═══ RECORD SET

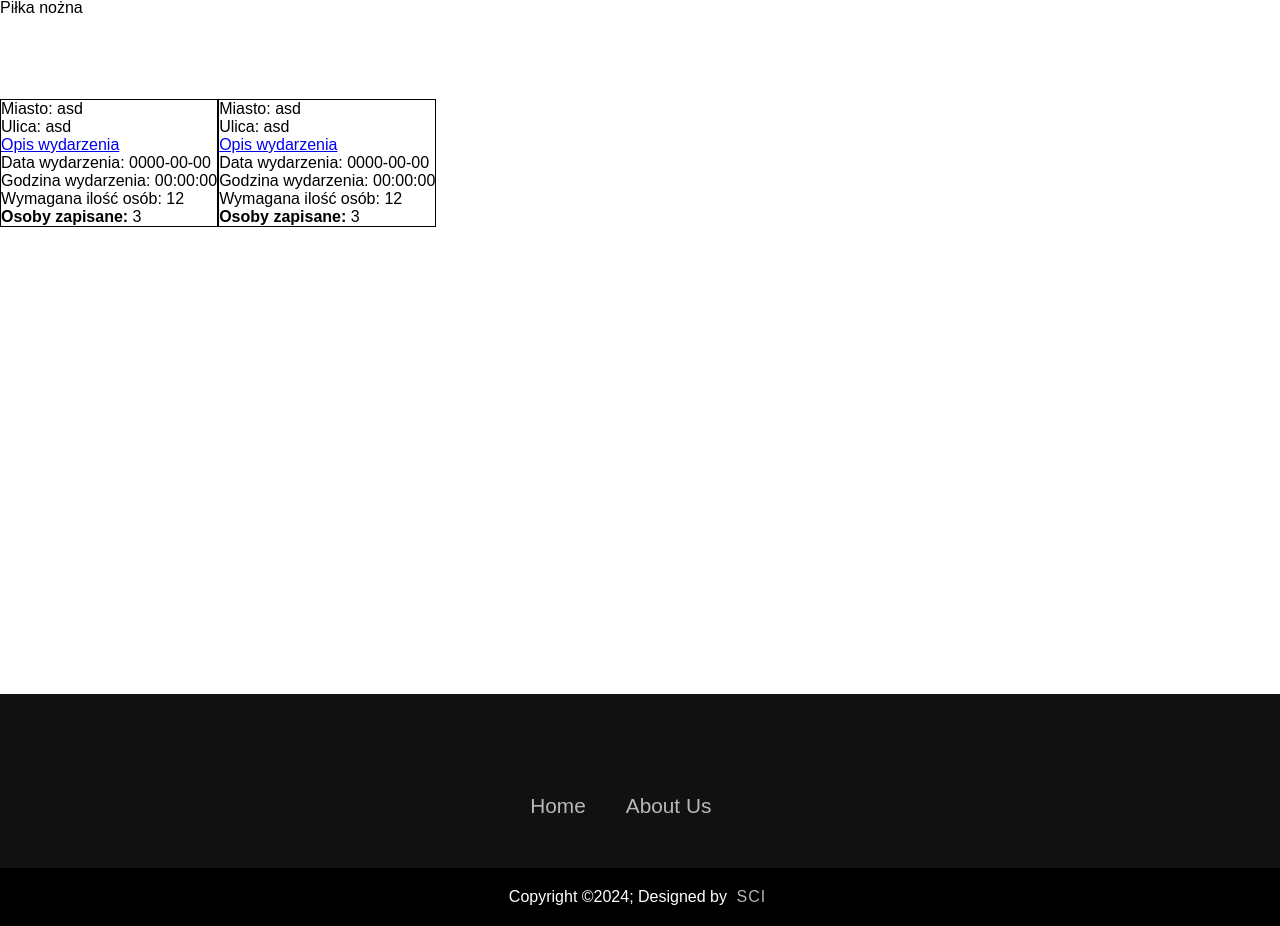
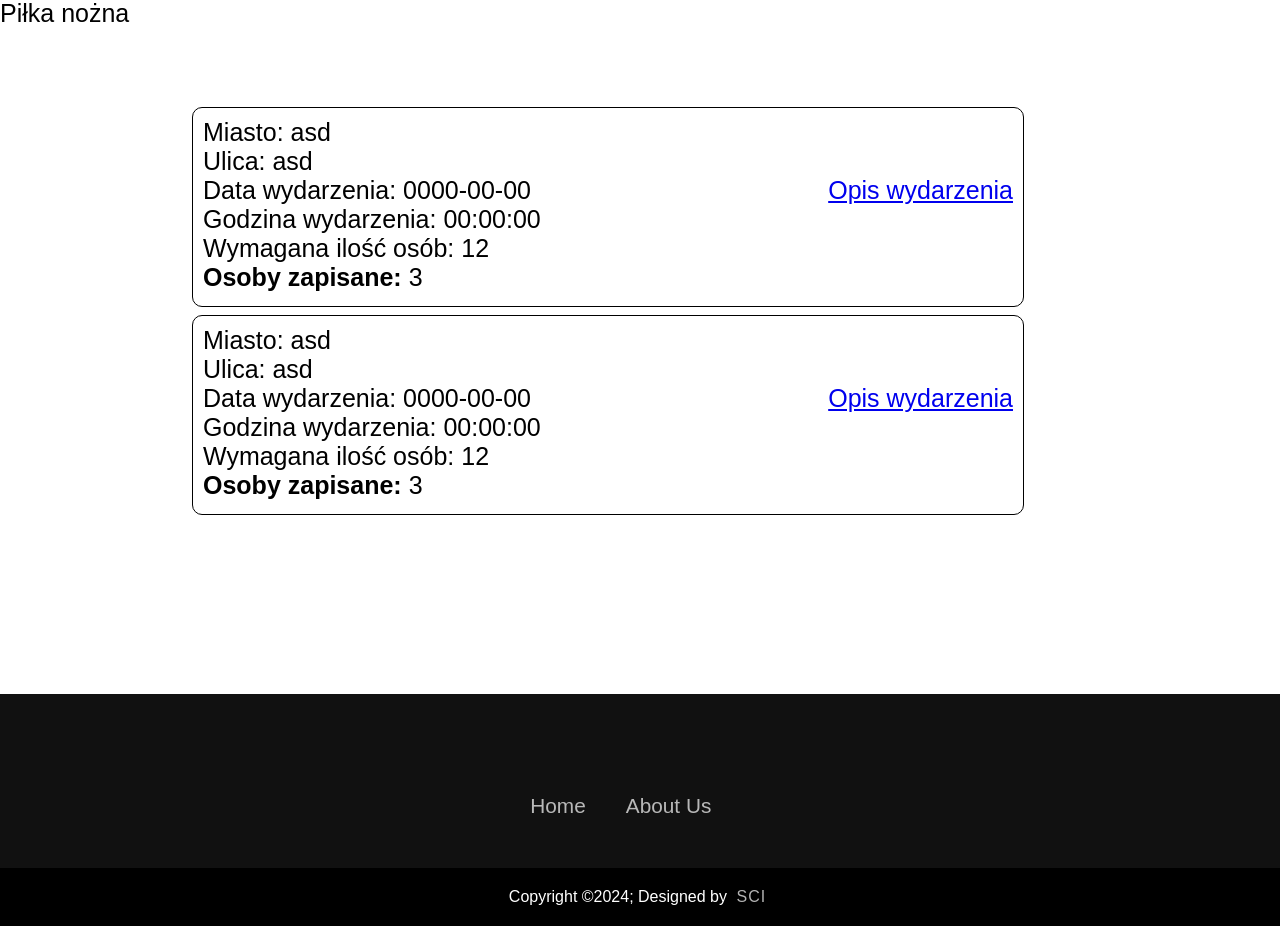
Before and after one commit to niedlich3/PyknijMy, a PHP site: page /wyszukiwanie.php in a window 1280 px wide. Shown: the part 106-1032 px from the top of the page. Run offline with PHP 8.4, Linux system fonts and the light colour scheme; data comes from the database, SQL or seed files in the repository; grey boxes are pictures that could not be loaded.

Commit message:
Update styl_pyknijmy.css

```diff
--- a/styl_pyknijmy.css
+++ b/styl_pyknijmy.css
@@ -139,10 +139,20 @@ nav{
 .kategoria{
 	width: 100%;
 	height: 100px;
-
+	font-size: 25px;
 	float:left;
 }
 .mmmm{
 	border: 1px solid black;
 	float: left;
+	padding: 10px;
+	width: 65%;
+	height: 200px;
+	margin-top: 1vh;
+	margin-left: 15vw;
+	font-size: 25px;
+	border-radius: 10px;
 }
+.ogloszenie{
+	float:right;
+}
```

══════

Collect the lines of the data that carry the word "left".

> FINISHED TASK
 	float:left;
 	float: left;
+	margin-left: 15vw;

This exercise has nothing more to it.